Data to examine -
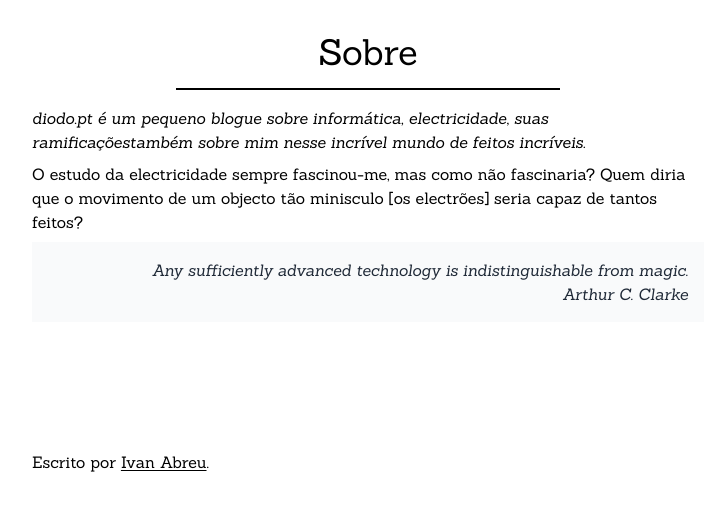
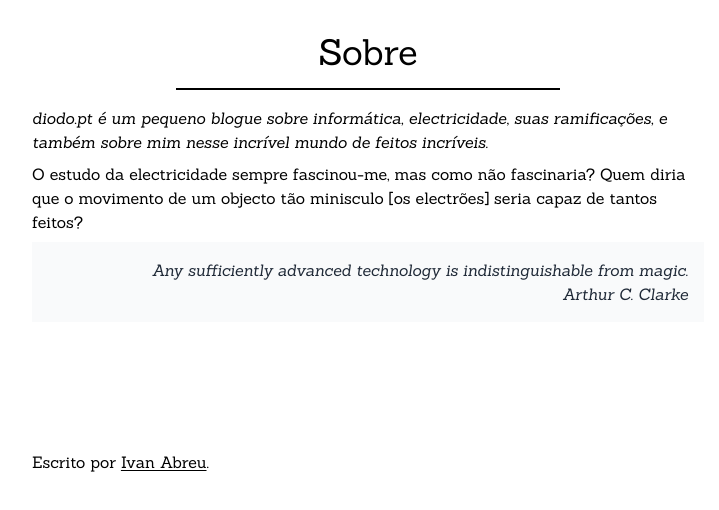
Before and after one commit to abreulima/diodo.pt, a plain HTML site: page index.html in a window 1280 px wide. Shown: the whole page, without its empty margins (272-991 px from the left). Drawn offline with Linux system fonts and the light colour scheme.

Commit message:
Update index.html

```diff
--- a/index.html
+++ b/index.html
@@ -22,7 +22,7 @@
                     <hr class="my-4 w-96 h-0.5 border-t-0 bg-black" />
                 </header>
                 <div class="flex flex-col space-y-2">
-                    <p class="italic">diodo.pt é um pequeno blogue sobre informática, electricidade, suas ramificaçõestambém sobre mim nesse incrível mundo de feitos incríveis.</p>
+                    <p class="italic">diodo.pt é um pequeno blogue sobre informática, electricidade, suas ramificações, e também sobre mim nesse incrível mundo de feitos incríveis.</p>
                     <p>O estudo da electricidade sempre fascinou-me, mas como não fascinaria? Quem diria que o movimento de um objecto tão minisculo [os electrões] seria capaz de tantos feitos?</p>
                     <blockquote class="p-4 bg-gray-50 text-right text-gray-800 italic">
                         <p>Any sufficiently advanced technology is indistinguishable from magic.</p>
```
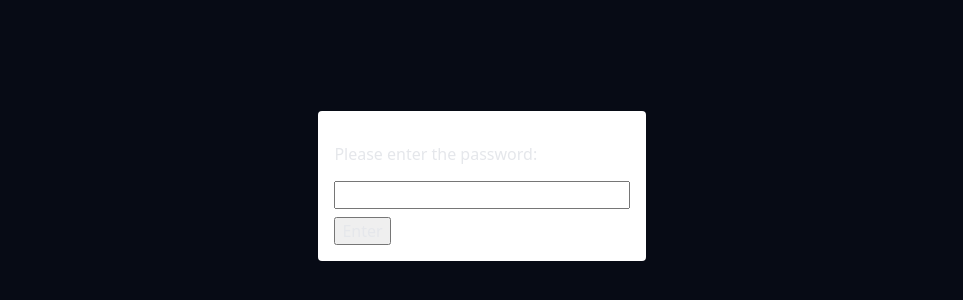
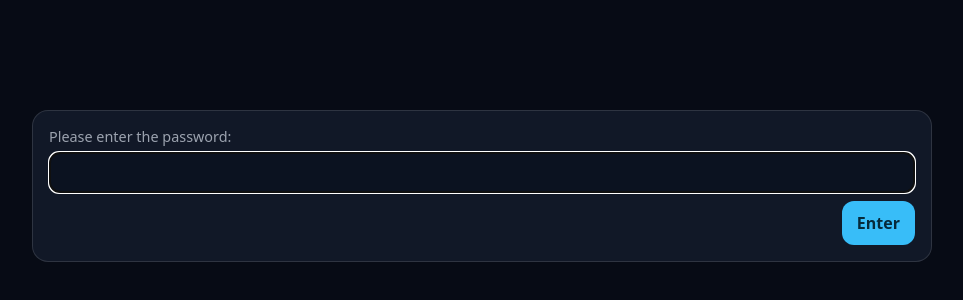
Before and after one commit to dphagler/Scout-System, a React (Vite) app in the folder scout/: page / in a window 1280 px wide. Shown: the part 214-514 px from the top of the page, without its empty margins (158-1121 px from the left). Built offline with nearby package versions, Linux system fonts and the light colour scheme.

Commit message:
refactor: style password gate

```diff
--- a/scout/src/PasswordGate.tsx
+++ b/scout/src/PasswordGate.tsx
@@ -29,33 +29,28 @@ export default function PasswordGate({ children }: { children: React.ReactNode }
   if (authed) return <>{children}</>
 
   return (
-    <div
-      style={{
-        position: 'fixed',
-        top: 0,
-        left: 0,
-        right: 0,
-        bottom: 0,
-        background: 'rgba(0,0,0,0.5)',
-        display: 'flex',
-        alignItems: 'center',
-        justifyContent: 'center',
-        zIndex: 1000,
-      }}
-    >
-      <form
-        onSubmit={submit}
-        style={{ background: 'white', padding: '1rem', borderRadius: '4px' }}
-      >
-        <p>Please enter the password:</p>
-        <input
-          type="password"
-          value={pw}
-          onChange={e => setPw(e.target.value)}
-          style={{ marginBottom: '0.5rem', width: '100%' }}
-        />
-        {error && <div style={{ color: 'red', marginBottom: '0.5rem' }}>{error}</div>}
-        <button type="submit">Enter</button>
+    <div className="modal-backdrop">
+      <form className="modal" onSubmit={submit}>
+        <div className="field">
+          <label htmlFor="pw">Please enter the password:</label>
+          <input
+            id="pw"
+            type="password"
+            value={pw}
+            onChange={e => setPw(e.target.value)}
+            autoFocus
+          />
+        </div>
+        {error && (
+          <div className="error" role="alert">
+            {error}
+          </div>
+        )}
+        <div className="row" style={{ justifyContent: 'flex-end', marginTop: 8 }}>
+          <button type="submit" className="btn primary">
+            Enter
+          </button>
+        </div>
       </form>
     </div>
   )
--- a/scout/src/styles.css
+++ b/scout/src/styles.css
@@ -178,6 +178,7 @@ h1, h2, h3, h4, h5, h6,
 }
 .muted { color: var(--muted); }
 .help { color: var(--muted); font-size: .9rem; }
+.error { color: #f87171; margin-top: 8px; }
 
 /* Rows */
 .row { display: flex; align-items: center; gap: 10px; flex-wrap: wrap; }
```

Task goal - The records above need to be restated word for word, with the pictures left out.

Solution -
Before and after one commit to abreulima/diodo.pt, a plain HTML site: page index.html in a window 1280 px wide. Shown: the whole page, without its empty margins (272-991 px from the left). Drawn offline with Linux system fonts and the light colour scheme.

Commit message:
Update index.html

```diff
--- a/index.html
+++ b/index.html
@@ -22,7 +22,7 @@
                     <hr class="my-4 w-96 h-0.5 border-t-0 bg-black" />
                 </header>
                 <div class="flex flex-col space-y-2">
-                    <p class="italic">diodo.pt é um pequeno blogue sobre informática, electricidade, suas ramificaçõestambém sobre mim nesse incrível mundo de feitos incríveis.</p>
+                    <p class="italic">diodo.pt é um pequeno blogue sobre informática, electricidade, suas ramificações, e também sobre mim nesse incrível mundo de feitos incríveis.</p>
                     <p>O estudo da electricidade sempre fascinou-me, mas como não fascinaria? Quem diria que o movimento de um objecto tão minisculo [os electrões] seria capaz de tantos feitos?</p>
                     <blockquote class="p-4 bg-gray-50 text-right text-gray-800 italic">
                         <p>Any sufficiently advanced technology is indistinguishable from magic.</p>
```
Before and after one commit to dphagler/Scout-System, a React (Vite) app in the folder scout/: page / in a window 1280 px wide. Shown: the part 214-514 px from the top of the page, without its empty margins (158-1121 px from the left). Built offline with nearby package versions, Linux system fonts and the light colour scheme.

Commit message:
refactor: style password gate

```diff
--- a/scout/src/PasswordGate.tsx
+++ b/scout/src/PasswordGate.tsx
@@ -29,33 +29,28 @@ export default function PasswordGate({ children }: { children: React.ReactNode }
   if (authed) return <>{children}</>
 
   return (
-    <div
-      style={{
-        position: 'fixed',
-        top: 0,
-        left: 0,
-        right: 0,
-        bottom: 0,
-        background: 'rgba(0,0,0,0.5)',
-        display: 'flex',
-        alignItems: 'center',
-        justifyContent: 'center',
-        zIndex: 1000,
-      }}
-    >
-      <form
-        onSubmit={submit}
-        style={{ background: 'white', padding: '1rem', borderRadius: '4px' }}
-      >
-        <p>Please enter the password:</p>
-        <input
-          type="password"
-          value={pw}
-          onChange={e => setPw(e.target.value)}
-          style={{ marginBottom: '0.5rem', width: '100%' }}
-        />
-        {error && <div style={{ color: 'red', marginBottom: '0.5rem' }}>{error}</div>}
-        <button type="submit">Enter</button>
+    <div className="modal-backdrop">
+      <form className="modal" onSubmit={submit}>
+        <div className="field">
+          <label htmlFor="pw">Please enter the password:</label>
+          <input
+            id="pw"
+            type="password"
+            value={pw}
+            onChange={e => setPw(e.target.value)}
+            autoFocus
+          />
+        </div>
+        {error && (
+          <div className="error" role="alert">
+            {error}
+          </div>
+        )}
+        <div className="row" style={{ justifyContent: 'flex-end', marginTop: 8 }}>
+          <button type="submit" className="btn primary">
+            Enter
+          </button>
+        </div>
       </form>
     </div>
   )
--- a/scout/src/styles.css
+++ b/scout/src/styles.css
@@ -178,6 +178,7 @@ h1, h2, h3, h4, h5, h6,
 }
 .muted { color: var(--muted); }
 .help { color: var(--muted); font-size: .9rem; }
+.error { color: #f87171; margin-top: 8px; }
 
 /* Rows */
 .row { display: flex; align-items: center; gap: 10px; flex-wrap: wrap; }
```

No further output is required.